Hiking Half Dome involves a fair amount of logistical and physical advance prep.
First, you'll need a permit to climb the cables. There are two ways to obtain one: during the preseason lottery (apply online in March; learn your results in mid-April) or through a daily lottery during the hiking season, which typically begins around Memorial Day and ends around Columbus Day, depending on weather conditions.
A maximum of 300 hikers are allowed a day: 225 day hikers, and 75 backpackers. With tens of thousands of people applying, be prepared for disappointment: According to the National Park Service, the success rate last year for preseason lottery applicants was just 3.4% on weekends and 10% on weekdays; for the daily lottery, it was 12% on weekends and 31% on weekdays.
To get in shape for Half Dome, plan to do several training hikes in the preceding months — a loop around Runyon the week before isn't going to cut it. Wake up early, pack a backpack and get a feel for what it's like to be out on the trail all day.
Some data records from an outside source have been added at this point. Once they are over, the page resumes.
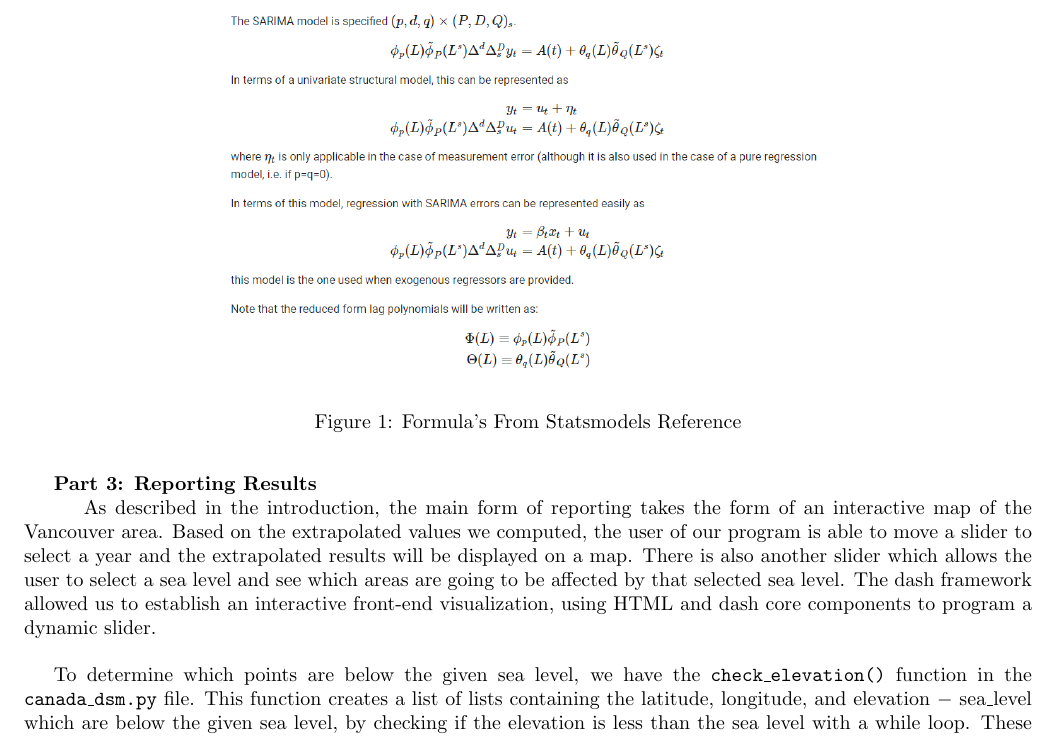
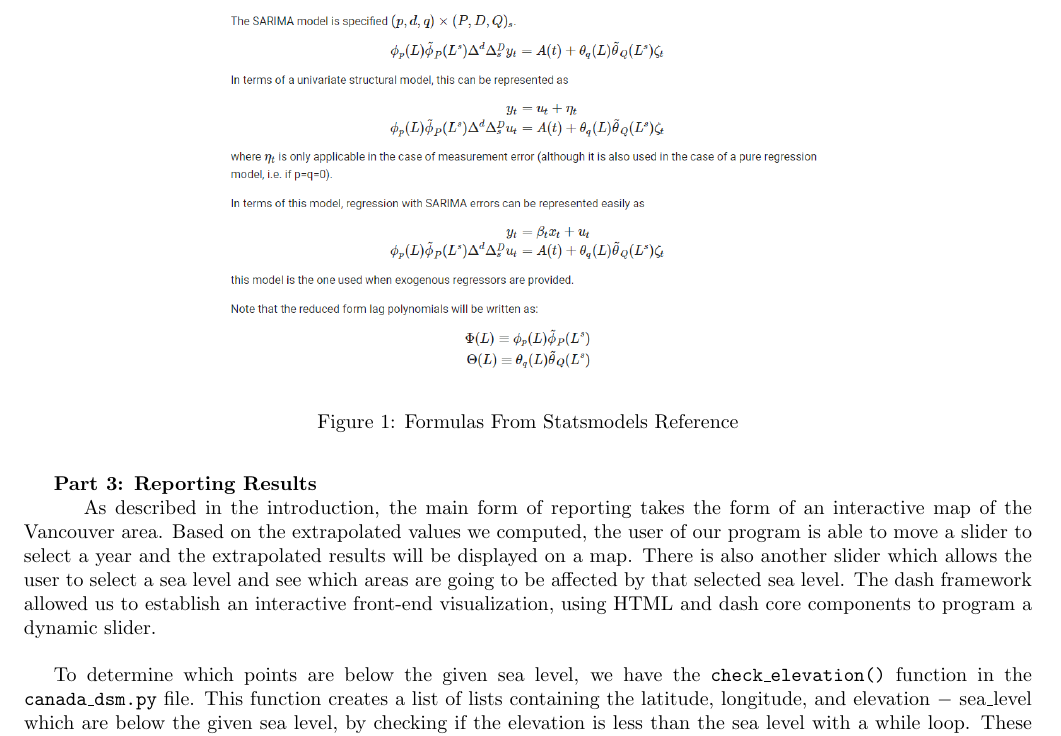
Before and after one commit to rafeerahman/Flooding-Susceptibility-in-Coastal-Regions-of-Vancouver, a LaTeX document (latex/project_report.tex): part of page 4 of 7, cut so that both start at the same text. Compiled offline with pdfLaTeX.

Commit message:
Update project_report.tex

```diff
--- a/latex/project_report.tex
+++ b/latex/project_report.tex
@@ -70,7 +70,7 @@
     \begin{figure}[h]
         \centering
         \includegraphics[width=300pt]{sarima_equations.png}
-        \caption{Formula's From Statsmodels Reference}
+        \caption{Formulas From Statsmodels Reference}
     \end{figure}
 
     \newpage
```
Also changed, not shown: latex/project_report.tex (2 more changed lines).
Good training hikes in Southern California include the Six-Pack of Peaks (Mt. Wilson, Cucamonga Peak, Mt. Baldy, San Bernardino Peak, Mt. San Jacinto and San Gorgonio). Build up your arm strength with weights and resistance exercises.
Bring a good pair of hiking boots, at least four liters of water, grippy gloves (although there is a pile of discarded gloves at the base of the cables), sunscreen, lunch, snacks, a flashlight or headlamp, mosquito repellent and a first-aid kit. Some hikers use a harness and clips to attach themselves to the cables, but most haul themselves up without.
Where: The hike begins on the valley floor. There’s a parking lot, or you can walk to the trailhead from the Happy Isles shuttle stop (about a half-mile away) or from Half Dome Village (about three-quatrers of a mile away). Note that shuttle service doesn’t begin until 7 a.m.
How much: It costs $10 to apply for a permit, and another $10 if you win the lottery. Park admission is $30 per vehicle for a seven-day pass.